§ What is being asked
Go through the data and copy every line in which "images" appears.

=== Begin Enclosure ===

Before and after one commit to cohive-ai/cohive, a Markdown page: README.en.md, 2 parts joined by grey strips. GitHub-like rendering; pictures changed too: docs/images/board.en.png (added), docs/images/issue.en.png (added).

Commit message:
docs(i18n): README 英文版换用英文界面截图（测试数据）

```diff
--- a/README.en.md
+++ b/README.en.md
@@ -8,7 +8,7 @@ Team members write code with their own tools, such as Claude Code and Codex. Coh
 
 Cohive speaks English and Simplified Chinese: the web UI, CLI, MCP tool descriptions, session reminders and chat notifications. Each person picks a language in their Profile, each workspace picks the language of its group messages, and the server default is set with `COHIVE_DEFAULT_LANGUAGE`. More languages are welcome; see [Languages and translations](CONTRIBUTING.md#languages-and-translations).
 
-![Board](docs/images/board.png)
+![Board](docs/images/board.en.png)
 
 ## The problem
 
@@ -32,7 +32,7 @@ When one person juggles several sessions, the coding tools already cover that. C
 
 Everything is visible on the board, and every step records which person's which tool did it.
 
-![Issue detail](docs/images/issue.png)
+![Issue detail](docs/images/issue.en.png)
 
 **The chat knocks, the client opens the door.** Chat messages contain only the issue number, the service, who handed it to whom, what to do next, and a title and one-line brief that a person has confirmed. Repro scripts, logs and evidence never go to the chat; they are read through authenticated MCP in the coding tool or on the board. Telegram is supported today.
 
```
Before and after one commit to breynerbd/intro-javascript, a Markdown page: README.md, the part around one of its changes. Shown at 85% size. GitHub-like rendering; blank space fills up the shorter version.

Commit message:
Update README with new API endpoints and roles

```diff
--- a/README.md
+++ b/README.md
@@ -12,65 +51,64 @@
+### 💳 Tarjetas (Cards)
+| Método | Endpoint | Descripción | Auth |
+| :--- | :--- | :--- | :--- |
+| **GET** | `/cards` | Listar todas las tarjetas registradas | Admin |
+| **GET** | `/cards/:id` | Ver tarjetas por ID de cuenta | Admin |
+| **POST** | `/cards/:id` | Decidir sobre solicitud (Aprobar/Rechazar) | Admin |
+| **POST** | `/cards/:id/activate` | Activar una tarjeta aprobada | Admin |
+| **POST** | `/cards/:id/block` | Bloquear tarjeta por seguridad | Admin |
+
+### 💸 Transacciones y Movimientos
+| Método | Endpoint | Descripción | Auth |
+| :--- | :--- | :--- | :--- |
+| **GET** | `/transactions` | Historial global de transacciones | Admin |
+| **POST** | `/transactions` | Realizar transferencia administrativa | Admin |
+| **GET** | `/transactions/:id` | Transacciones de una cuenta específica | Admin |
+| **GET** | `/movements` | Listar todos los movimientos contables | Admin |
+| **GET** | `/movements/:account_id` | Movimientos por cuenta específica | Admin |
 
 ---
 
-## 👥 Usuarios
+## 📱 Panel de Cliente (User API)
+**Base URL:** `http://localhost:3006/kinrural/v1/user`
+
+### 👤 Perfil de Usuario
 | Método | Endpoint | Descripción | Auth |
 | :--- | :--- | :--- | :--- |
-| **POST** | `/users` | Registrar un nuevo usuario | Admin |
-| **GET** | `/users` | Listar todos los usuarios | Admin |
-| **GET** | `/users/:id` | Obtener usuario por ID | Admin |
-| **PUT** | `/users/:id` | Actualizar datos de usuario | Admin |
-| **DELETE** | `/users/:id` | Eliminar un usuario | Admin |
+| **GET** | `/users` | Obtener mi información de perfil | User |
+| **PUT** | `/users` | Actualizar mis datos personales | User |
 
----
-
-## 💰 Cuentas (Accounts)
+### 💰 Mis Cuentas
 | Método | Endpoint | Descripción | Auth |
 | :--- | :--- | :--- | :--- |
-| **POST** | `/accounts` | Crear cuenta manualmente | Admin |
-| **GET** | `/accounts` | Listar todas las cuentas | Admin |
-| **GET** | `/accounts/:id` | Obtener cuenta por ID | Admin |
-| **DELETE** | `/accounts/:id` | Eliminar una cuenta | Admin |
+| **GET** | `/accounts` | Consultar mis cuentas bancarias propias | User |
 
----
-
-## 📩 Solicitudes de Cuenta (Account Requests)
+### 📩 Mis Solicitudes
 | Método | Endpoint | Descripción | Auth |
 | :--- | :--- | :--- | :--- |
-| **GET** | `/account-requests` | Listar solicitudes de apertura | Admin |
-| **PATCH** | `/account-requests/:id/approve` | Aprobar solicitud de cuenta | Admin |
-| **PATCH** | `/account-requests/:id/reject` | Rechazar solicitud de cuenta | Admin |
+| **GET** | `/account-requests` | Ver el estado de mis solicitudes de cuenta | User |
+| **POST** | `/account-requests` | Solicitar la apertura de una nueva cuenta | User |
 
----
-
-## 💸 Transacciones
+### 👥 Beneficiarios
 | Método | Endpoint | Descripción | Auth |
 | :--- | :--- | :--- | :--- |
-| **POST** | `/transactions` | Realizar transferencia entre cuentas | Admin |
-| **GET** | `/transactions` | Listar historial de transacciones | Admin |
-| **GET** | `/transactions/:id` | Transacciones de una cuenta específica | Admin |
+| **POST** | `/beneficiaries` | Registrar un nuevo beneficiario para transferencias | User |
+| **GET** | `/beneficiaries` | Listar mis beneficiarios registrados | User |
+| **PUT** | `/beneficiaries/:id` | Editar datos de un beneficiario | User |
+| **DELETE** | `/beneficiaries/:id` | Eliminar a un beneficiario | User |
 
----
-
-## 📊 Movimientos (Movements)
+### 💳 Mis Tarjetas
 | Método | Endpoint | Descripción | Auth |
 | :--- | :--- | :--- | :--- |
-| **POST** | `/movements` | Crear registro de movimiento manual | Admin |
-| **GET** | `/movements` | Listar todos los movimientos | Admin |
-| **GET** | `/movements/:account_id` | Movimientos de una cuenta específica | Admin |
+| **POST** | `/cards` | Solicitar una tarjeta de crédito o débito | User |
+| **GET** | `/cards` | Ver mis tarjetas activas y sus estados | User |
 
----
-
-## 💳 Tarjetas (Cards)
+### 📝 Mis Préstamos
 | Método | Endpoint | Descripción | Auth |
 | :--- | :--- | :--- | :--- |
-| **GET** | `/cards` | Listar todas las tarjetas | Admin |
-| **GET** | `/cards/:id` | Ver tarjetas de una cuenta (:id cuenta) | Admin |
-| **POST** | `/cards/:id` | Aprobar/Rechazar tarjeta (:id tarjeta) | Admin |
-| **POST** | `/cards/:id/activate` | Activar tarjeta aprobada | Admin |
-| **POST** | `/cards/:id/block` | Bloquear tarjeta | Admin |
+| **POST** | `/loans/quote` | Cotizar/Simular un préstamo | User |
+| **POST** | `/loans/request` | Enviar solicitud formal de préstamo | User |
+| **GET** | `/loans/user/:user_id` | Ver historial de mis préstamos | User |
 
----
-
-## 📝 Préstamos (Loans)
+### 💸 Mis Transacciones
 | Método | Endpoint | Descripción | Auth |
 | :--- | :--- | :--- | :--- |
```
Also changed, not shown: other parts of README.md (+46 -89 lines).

=== End Enclosure ===

§ Answer for the task
Before and after one commit to cohive-ai/cohive, a Markdown page: README.en.md, 2 parts joined by grey strips. GitHub-like rendering; pictures changed too: docs/images/board.en.png (added), docs/images/issue.en.png (added).
-![Board](docs/images/board.png)
+![Board](docs/images/board.en.png)
-![Issue detail](docs/images/issue.png)
+![Issue detail](docs/images/issue.en.png)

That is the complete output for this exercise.